What to work on:
Scan the records for "than". Show the matching lines.

Data provided:
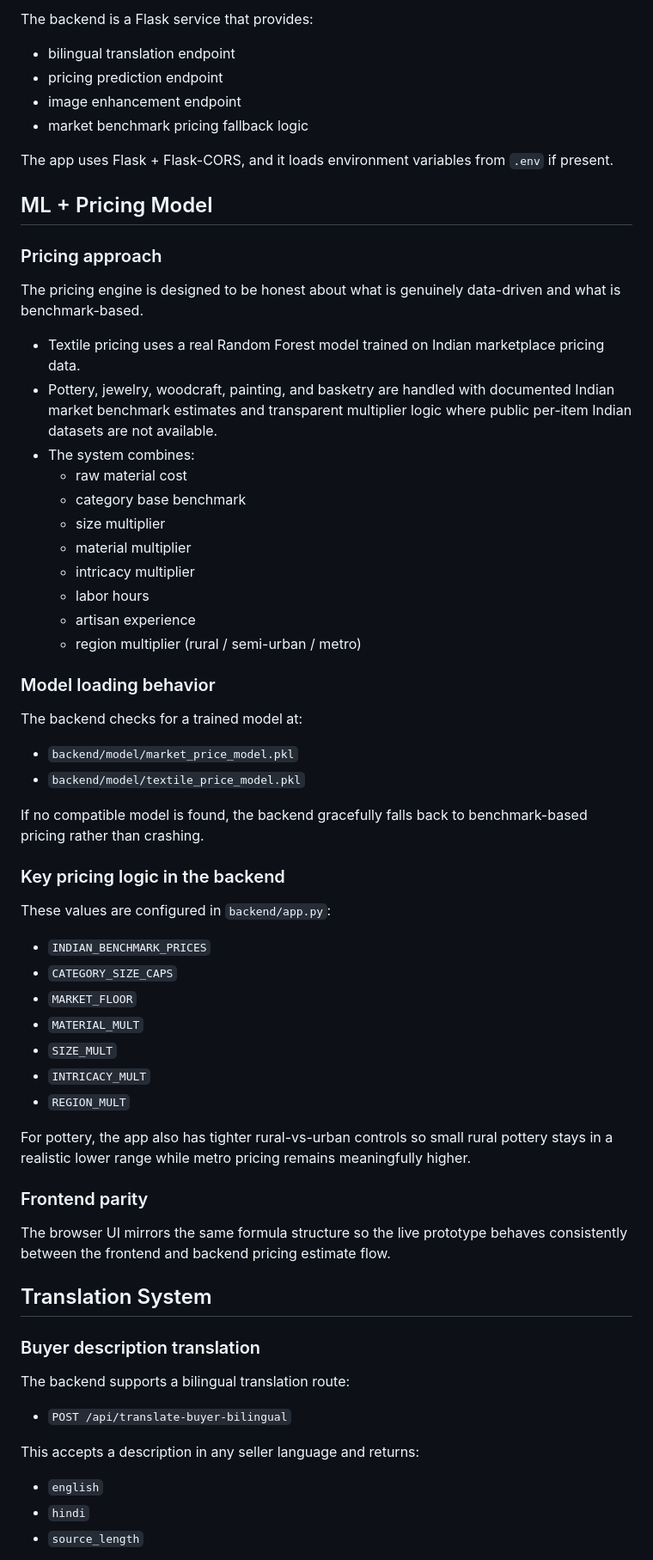
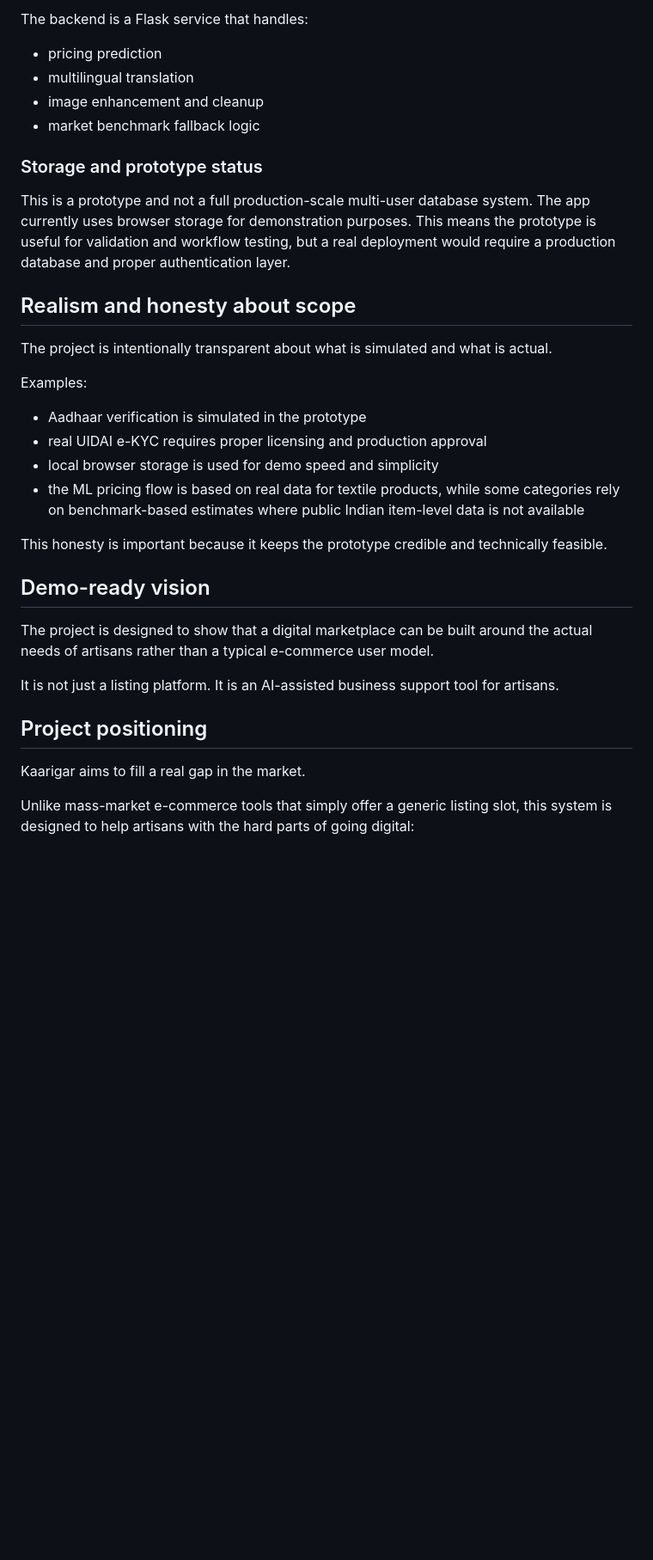
Before and after one commit to PreethikaChowdary/artisan-connect-ai, a Markdown page: README.md, the part around one of its changes. Shown at 86% size. Rendered like a GitHub page; blank space fills up the shorter version.

```diff
--- a/README.md
+++ b/README.md
@@ -53,61 +136,37 @@ Location: `backend/app.py`
 
-The backend is a Flask service that provides:
-- bilingual translation endpoint
-- pricing prediction endpoint
-- image enhancement endpoint
-- market benchmark pricing fallback logic
+The backend is a Flask service that handles:
 
-The app uses Flask + Flask-CORS, and it loads environment variables from `.env` if present.
+- pricing prediction
+- multilingual translation
+- image enhancement and cleanup
+- market benchmark fallback logic
 
-## ML + Pricing Model
+### Storage and prototype status
 
-### Pricing approach
-The pricing engine is designed to be honest about what is genuinely data-driven and what is benchmark-based.
+This is a prototype and not a full production-scale multi-user database system. The app currently uses browser storage for demonstration purposes. This means the prototype is useful for validation and workflow testing, but a real deployment would require a production database and proper authentication layer.
 
-- Textile pricing uses a real Random Forest model trained on Indian marketplace pricing data.
-- Pottery, jewelry, woodcraft, painting, and basketry are handled with documented Indian market benchmark estimates and transparent multiplier logic where public per-item Indian datasets are not available.
-- The system combines:
-  - raw material cost
-  - category base benchmark
-  - size multiplier
-  - material multiplier
-  - intricacy multiplier
-  - labor hours
-  - artisan experience
-  - region multiplier (rural / semi-urban / metro)
+## Realism and honesty about scope
 
-### Model loading behavior
-The backend checks for a trained model at:
-- `backend/model/market_price_model.pkl`
-- `backend/model/textile_price_model.pkl`
+The project is intentionally transparent about what is simulated and what is actual.
 
-If no compatible model is found, the backend gracefully falls back to benchmark-based pricing rather than crashing.
+Examples:
 
-### Key pricing logic in the backend
-These values are configured in `backend/app.py`:
+- Aadhaar verification is simulated in the prototype
+- real UIDAI e-KYC requires proper licensing and production approval
+- local browser storage is used for demo speed and simplicity
+- the ML pricing flow is based on real data for textile products, while some categories rely on benchmark-based estimates where public Indian item-level data is not available
 
-- `INDIAN_BENCHMARK_PRICES`
-- `CATEGORY_SIZE_CAPS`
-- `MARKET_FLOOR`
-- `MATERIAL_MULT`
-- `SIZE_MULT`
-- `INTRICACY_MULT`
-- `REGION_MULT`
+This honesty is important because it keeps the prototype credible and technically feasible.
 
-For pottery, the app also has tighter rural-vs-urban controls so small rural pottery stays in a realistic lower range while metro pricing remains meaningfully higher.
+## Demo-ready vision
 
-### Frontend parity
-The browser UI mirrors the same formula structure so the live prototype behaves consistently between the frontend and backend pricing estimate flow.
+The project is designed to show that a digital marketplace can be built around the actual needs of artisans rather than a typical e-commerce user model.
 
-## Translation System
+It is not just a listing platform. It is an AI-assisted business support tool for artisans.
 
-### Buyer description translation
-The backend supports a bilingual translation route:
+## Project positioning
 
-- `POST /api/translate-buyer-bilingual`
+Kaarigar aims to fill a real gap in the market.
 
-This accepts a description in any seller language and returns:
-- `english`
-- `hindi`
-- `source_length`
+Unlike mass-market e-commerce tools that simply offer a generic listing slot, this system is designed to help artisans with the hard parts of going digital:
 
```
Also changed, not shown: other parts of README.md (+132 -191 lines).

Written response:
-If no compatible model is found, the backend gracefully falls back to benchmark-based pricing rather than crashing.
+The project is designed to show that a digital marketplace can be built around the actual needs of artisans rather than a typical e-commerce user model.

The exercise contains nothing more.